When small-time Tamil gangster Suruli (Dhanush) receives an offer to travel to London to help racist crime lord Peter Sprott (James Cosmo) fight a seemingly futile gang war against arms dealer Sivadoss (Joju George), he finds himself seemingly benefiting from his association with Sprott and gaining a new life in Britain, as well as a girlfriend in the recently-widowed Attila (Aishwarya Lekshmi). However, Suruli soon finds himself caught between his partnership with Sprott, who is backing an upcoming anti-immigration bill to be passed in Parliament, and his heritage, when he discovers the true nature of Sivadoss.
Director and writer Subbaraj struggles to manage the twin conflicting tones that the narrative presents, with the stylised action comedy aspects of Suruli’s conflict with Sivadoss and his men clashing awkwardly with the issues concerning refugees and immigration that arise later in the film. This tonal confusion extends to Dhanush’s performance. In particular, his assured essaying of Suruli’s initial carefree nature contrasts noticeably with his less convincing depiction of the character’s more serious moments, such as his third act confrontation with Attila and subsequent internal conflict over his allegiances.
Whilst Subbaraj’s inclusion of thematically relevant issues of racism towards non-European immigrants in Britain and anti-refugee discrimination is to be commended, the ham-fisted and perfunctory way in which they are included only serves to undermine their relevance and effectiveness. For the majority of the film, Subbaraj side-lines these topics in favour of focusing on run of the mill action sequences that occasionally give the impression of a low production budget, as can be seen in a climactic assault on Sprott’s mansion. The combining of multiple subplots also results in the majority of them seeming abbreviated, such as Suruli’s rise to power under Sprott’s leadership. This seems strangely abrupt given the film’s lengthy running time. In addition, the romantic subplot between Suruli and Attila comes across as unconvincing, nott helped by both the lack of chemistry between Dhanush and Lekshmi and as the implausible narrative twist involving Attila that challenges Suruli’s loyalties.
Fortunately, Cosmo and George provide the majority of the film’s highlights, with the latter coming across as effectively intimidating in his scenes with Dhanush. Cosmo is in his element as Sprott, providing a rough-hewn charisma to what could have been a one-dimensional racist villain and making the most of the opportunities the film gives him to go wild, whether that includes bellowing racist invective or wielding a shotgun and machete respectively.
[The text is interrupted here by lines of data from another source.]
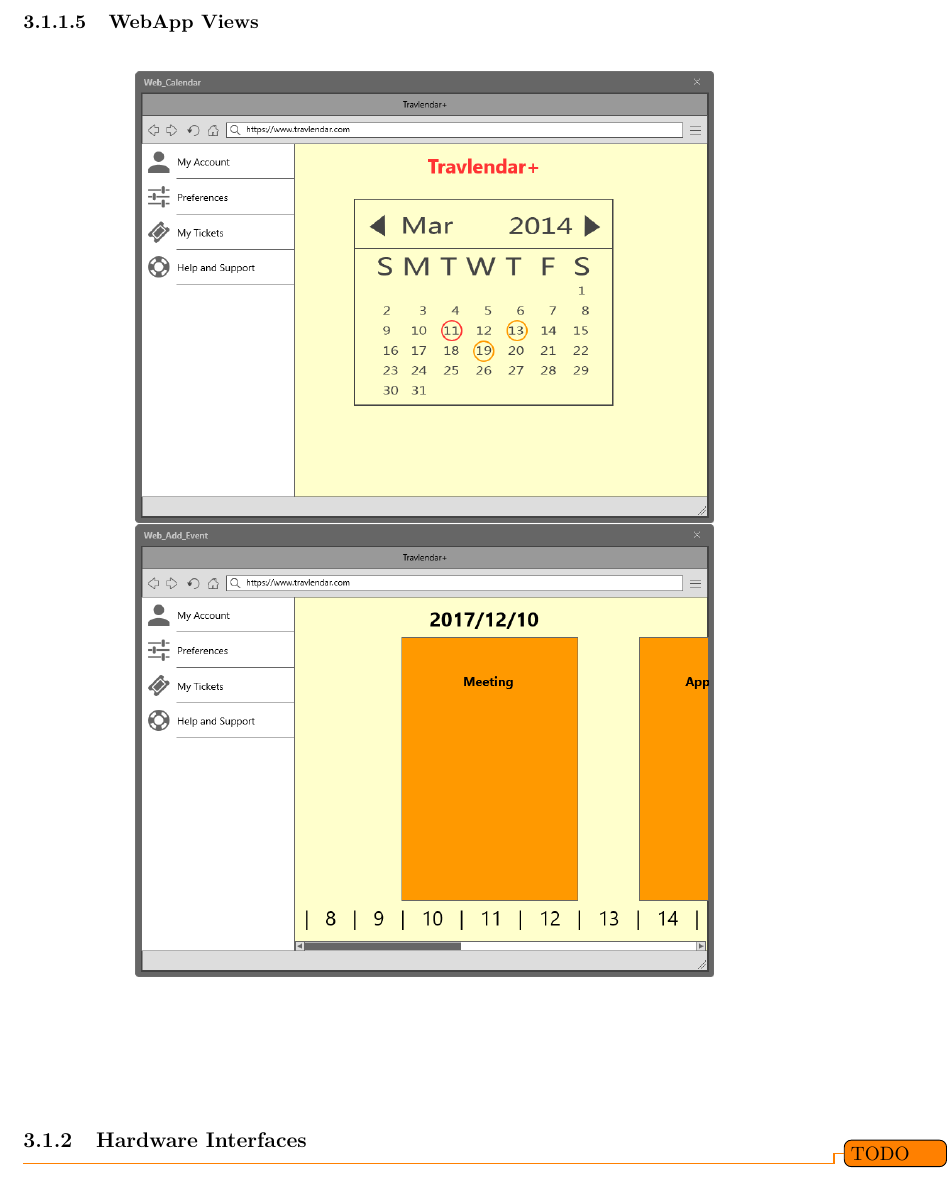
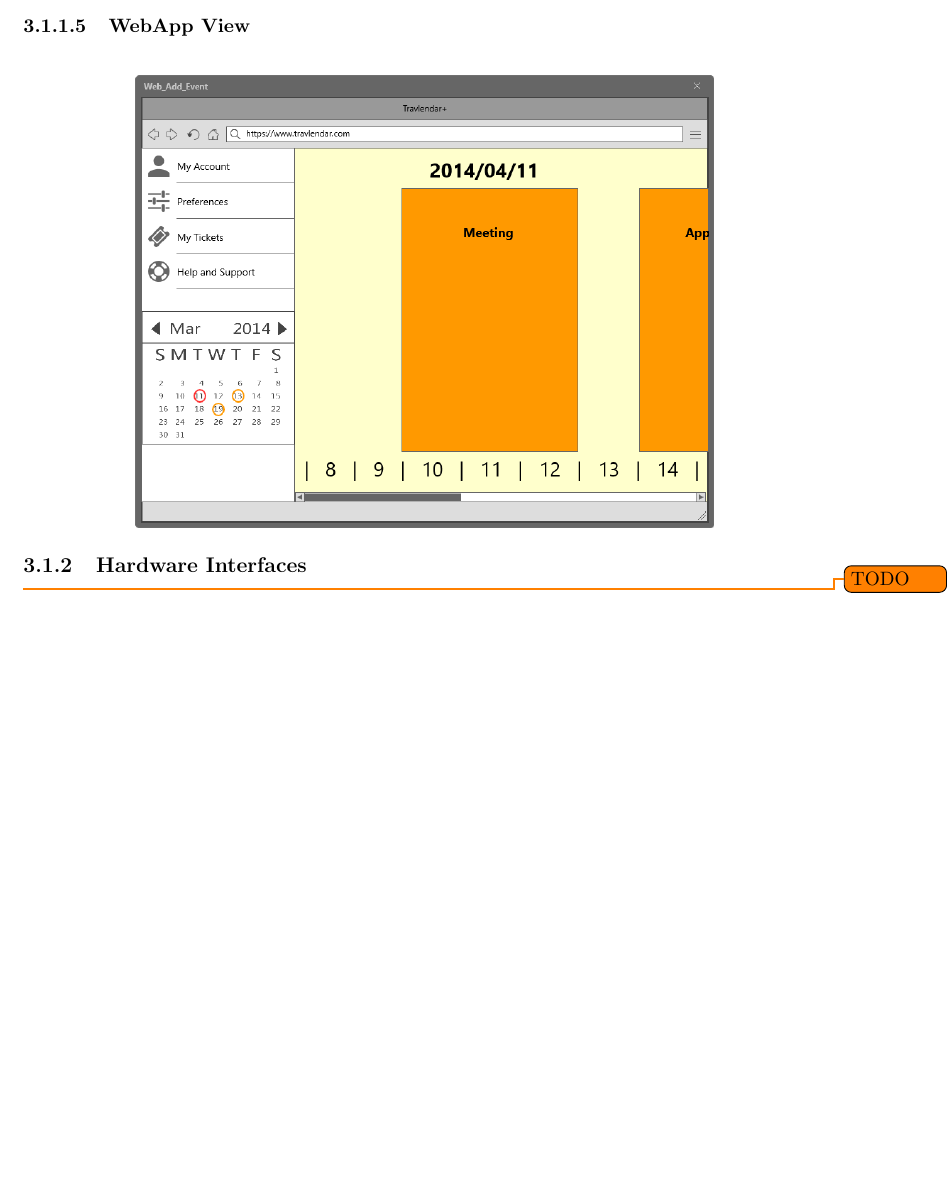
Before and after one commit to JustSalva/MelziPinaSalvadore, a LaTeX document (RASD/RASD.tex, which reads RASD/3-SpecificRequirements/External_Interface_Requirements.tex): part of page 14 of 29 before the commit and part of page 13 of 28 after it, cut so that both start at the same text, the shorter picture padded with empty space. Compiled offline with pdfLaTeX.

Commit message:
Edit web mockup

```diff
--- a/RASD/3-SpecificRequirements/External_Interface_Requirements.tex
+++ b/RASD/3-SpecificRequirements/External_Interface_Requirements.tex
@@ -33,11 +33,9 @@
 	\centering
 	\end{figure}
 
-	\subsubsection{WebApp Views}
+	\subsubsection{WebApp View}
 	\begin{figure}[H]
-	\includegraphics[scale=0.4]{mockup/02-Web_Calendar}
-	\vspace{2.5cm}
-	\includegraphics[scale=0.4]{mockup/03-Web_Add_Event}
+	\includegraphics[scale=0.4]{mockup/02-Web_Add_Event}
 	\centering
 	\end{figure}
 \subsection{Hardware Interfaces}
```
Also changed, not shown: RASD/RASD.pdf, RASD/images/mockup/02-Web_Add_Event.png (added), RASD/images/mockup/02-Web_Calendar.png (deleted), RASD/images/mockup/03-Web_Add_Event.png (deleted).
Jagame Thandhiram aims to encompass a range of genres, from action comedy to crime thriller to social issues drama, but instead results in a sprawling jumble that fails to adequately realise any of them. Not even James Cosmo can lift the film to a level above mediocrity.
Available now on Netflix